Let's face it, if you're going to compete in jiu jitsu, you're going to have to start on your feet. If you attend a gym or academy in which every sparring session starts sitting down - either due to crowded mats or concerns over injuries - and you intend on competing sometime in the near or far future, you're doing yourself a grave disservice if you don't work on your standup game.
Yeah, of course you can immediately pull guard, but guard pulling is an art itself. If you don't practice it from standing, your guard pull in competition will be easily thwarted and you'll quickly find yourself in a very, very terrible situation (... and you don't want to have to tell people you "pulled mount", do you?). What about judo, you ask? Yes, judo is an excellent addition to your game, and I'll elaborate on why in a later post.
However, one of the best standup styles to integrate into your BJJ game is wrestling, and here are some reasons why:
An Easy Two
In an IBJJF-ruled tournament, if you face a guard puller, there's an easy two points there just ripe for the picking... and you wouldn't know - or have built the reflexes to catch it - if you haven't practiced your wrestling. Just the slightest touch on your opponent's leg when he/she goes to pull guard, is most likely going to earn you that "easy two". Who wouldn't want to start a match a whole two points ahead?? That way your opponent is going to be concerned about trying to recoup those two points, and in doing so, will most likely make mistakes that you can capitalize on to advance your position or sink a submission.
The Sprawl Factor
If you face a wrestler, especially a takedown artist, you're going to want to know how to sprawl... otherwise you risk giving your opponent an easy two. Even if you aren't the greatest at taking someone down yourself, knowing how to sprawl - and sprawl hard - is going to make your opponent think twice about trying to take you down. Additionally, knowing how to sprawl - and developing that specific timing associated with great sprawling - is going to help you throughout your jiu jitsu. For example, if your opponent is on his/her back and is trying to reverse the position, knowing how to drop your hips and make yourself as heavy as possible is going to help you thwart your opponent's attempts, keeping you on top and in a better position to dictate the pace of the game.

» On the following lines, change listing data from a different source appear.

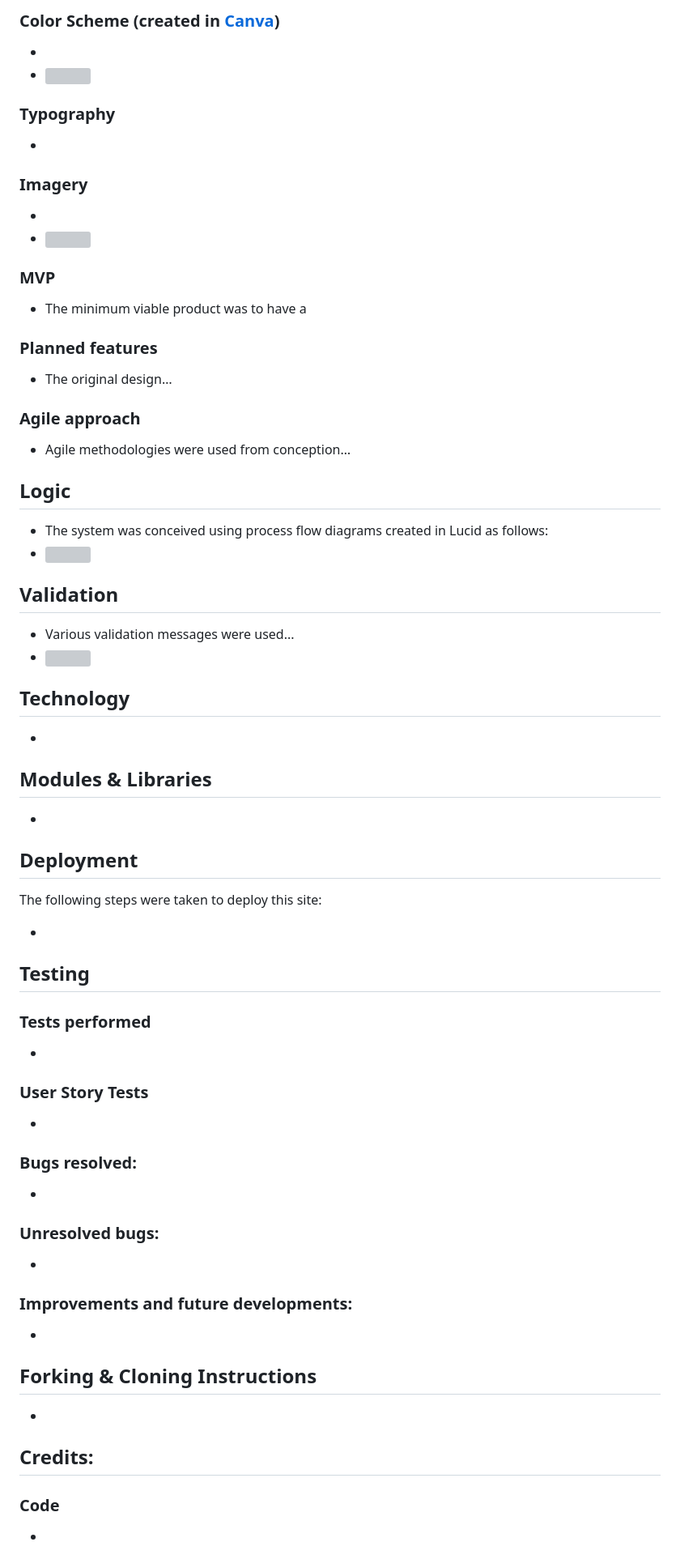
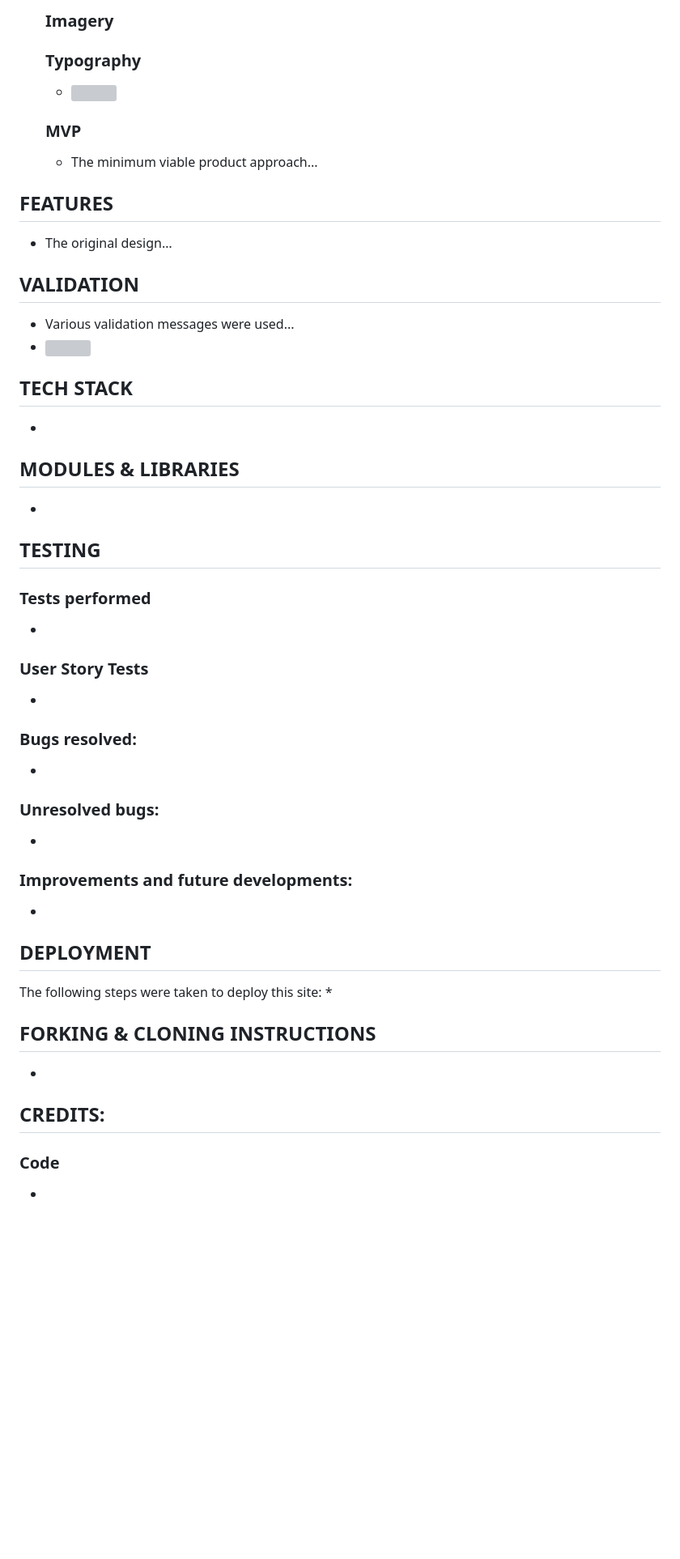
Before and after one commit to rstan-dev/pp4-yoomoov, a Markdown page: README.md, the part around the change printed below. Shown: that part at 81% size. GitHub-like rendering; blank space fills up the shorter version; grey boxes are pictures that could not be loaded.

```diff
--- a/README.md
+++ b/README.md
@@ -74,81 +113,52 @@
 
-   ### Color Scheme (created in [Canva](https://www.canva.com/))
+   ### Imagery
 
-   *
+   ### Typography
 
    * <img src="assets/documents/XXXX">
 
-
-   ### Typography
-
-   *
+   ### MVP
+   * The minimum viable product approach...
 
 
-   ### Imagery
-
-   *
-   * <img src="assets/documents/XXXX">
-
-   ### MVP
-
-   * The minimum viable product was to have a
-
-   ### Planned features
-
+## FEATURES
    * The original design…
 
-  ### Agile approach
 
-   * Agile methodologies were used from conception…
-
-## Logic
-
-   * The system was conceived using process flow diagrams created in Lucid as follows:
-   * <img src="assets/documents/XXXX">
-
-## Validation
+## VALIDATION
    * Various validation messages were used...
    * <img src="assets/documents/XXXX">
 
-## Technology
-
+## TECH STACK
    *
 
-## Modules & Libraries
-
+## MODULES & LIBRARIES
    *
 
-## Deployment
+## TESTING
 
-The following steps were taken to deploy this site:
-
+  ### Tests performed
   *
 
-## Testing
-### Tests performed
-
+  ### User Story Tests
   *
 
-### User Story Tests
-
+  ### Bugs resolved:
   *
 
-### Bugs resolved:
-
+  ### Unresolved bugs:
   *
 
-### Unresolved bugs:
-
+  ### Improvements and future developments:
   *
 
- ### Improvements and future developments:
-
+## DEPLOYMENT
+The following steps were taken to deploy this site:
   *
 
-## Forking & Cloning Instructions
-
+## FORKING & CLONING INSTRUCTIONS
   *
 
-## Credits:
+## CREDITS:
 
   ### Code
```
Also changed, not shown: other parts of README.md (+68 -33 lines), documentation/readme/am_I_responsive_screenshot.png (added), documentation/readme/dashboard.png (added), documentation/readme/github_projects.png (added), documentation/readme/home.png (added), documentation/readme/services.png (added), documentation/readme/van_detail.png (added).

Confidence on Your Feet
Probably the most amazing gift wrestling will give you is confidence on your feet. Between learning how to effectively and efficiently take someone down and knowing how to sprawl on a moment's notice, you're going to develop an incredible sense of comfort on your feet. Even if you have no intention of taking your opponent down, that sense of confidence will be apparent, and it'll weigh on his/her mind when he/she is facing you on the competition mat. Maybe there will be a slight hesitation in his/her guard pull, or he/she will think twice about taking you down. That kind of psychological warfare is invaluable.
It's Freaking Fun!
For those who have never taken a wrestling class, or have only taken a couple of classes, wrestling can seem hard and intimidating. Yeah, the first few sessions will definitely kick your butt and have you seriously questioning the status of your cardio, but once you get enough under your belt to become just a little more proficient... wrestling is freaking fun! Exploring the angles you need to offset your opponent's balance and being able to effectively duck under his/her arms to reach the legs presents a delightful new puzzle. And you'll never forget that delicious feeling of elation that first time you execute a perfectly-timed and technically correct takedown on someone who isn't just letting you do it.
Even if you never execute a beautiful highlight-reel-worthy suplex takedown in competition... or ever in your life... you will never regret adding a bit of wrestling into your jiu jitsu game.
Train on... and take 'em down. Oss.